■ REQUIREMENT
Copy out the data exactly, leaving the pictures behind.

(SOURCE MATERIAL)

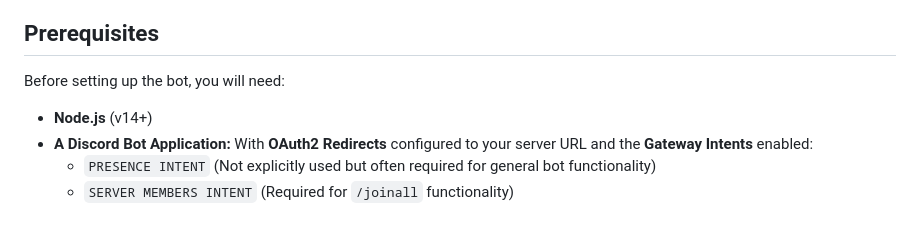
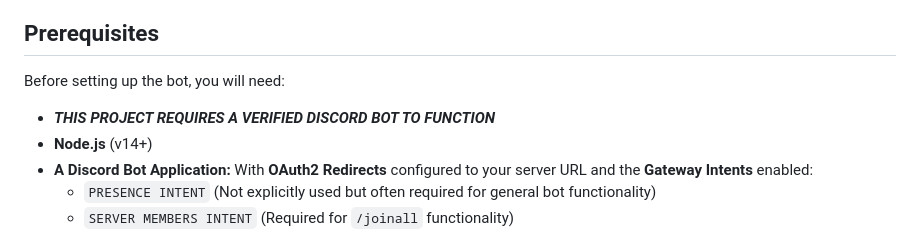
Before and after one commit to Animesh-00/Discord-OAuth2-Gateway-Bot, a Markdown page: readme.md, the part around the change. Rendered like a GitHub page.

```diff
--- a/readme.md
+++ b/readme.md
@@ -21,7 +21,7 @@ This bot utilizes Discord's OAuth2 flow to collect authorized user data (includi
 ## Prerequisites
 
 Before setting up the bot, you will need:
-
+* ***THIS PROJECT REQUIRES A VERIFIED DISCORD BOT TO FUNCTION***
 * **Node.js** (v14+)
 * **A Discord Bot Application:** With **OAuth2 Redirects** configured to your server URL and the **Gateway Intents** enabled:
     * `PRESENCE INTENT` (Not explicitly used but often required for general bot functionality)
```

(End SOURCE MATERIAL)

■ RESPONSE BOX
Before and after one commit to Animesh-00/Discord-OAuth2-Gateway-Bot, a Markdown page: readme.md, the part around the change. Rendered like a GitHub page.

```diff
--- a/readme.md
+++ b/readme.md
@@ -21,7 +21,7 @@ This bot utilizes Discord's OAuth2 flow to collect authorized user data (includi
 ## Prerequisites
 
 Before setting up the bot, you will need:
-
+* ***THIS PROJECT REQUIRES A VERIFIED DISCORD BOT TO FUNCTION***
 * **Node.js** (v14+)
 * **A Discord Bot Application:** With **OAuth2 Redirects** configured to your server URL and the **Gateway Intents** enabled:
     * `PRESENCE INTENT` (Not explicitly used but often required for general bot functionality)
```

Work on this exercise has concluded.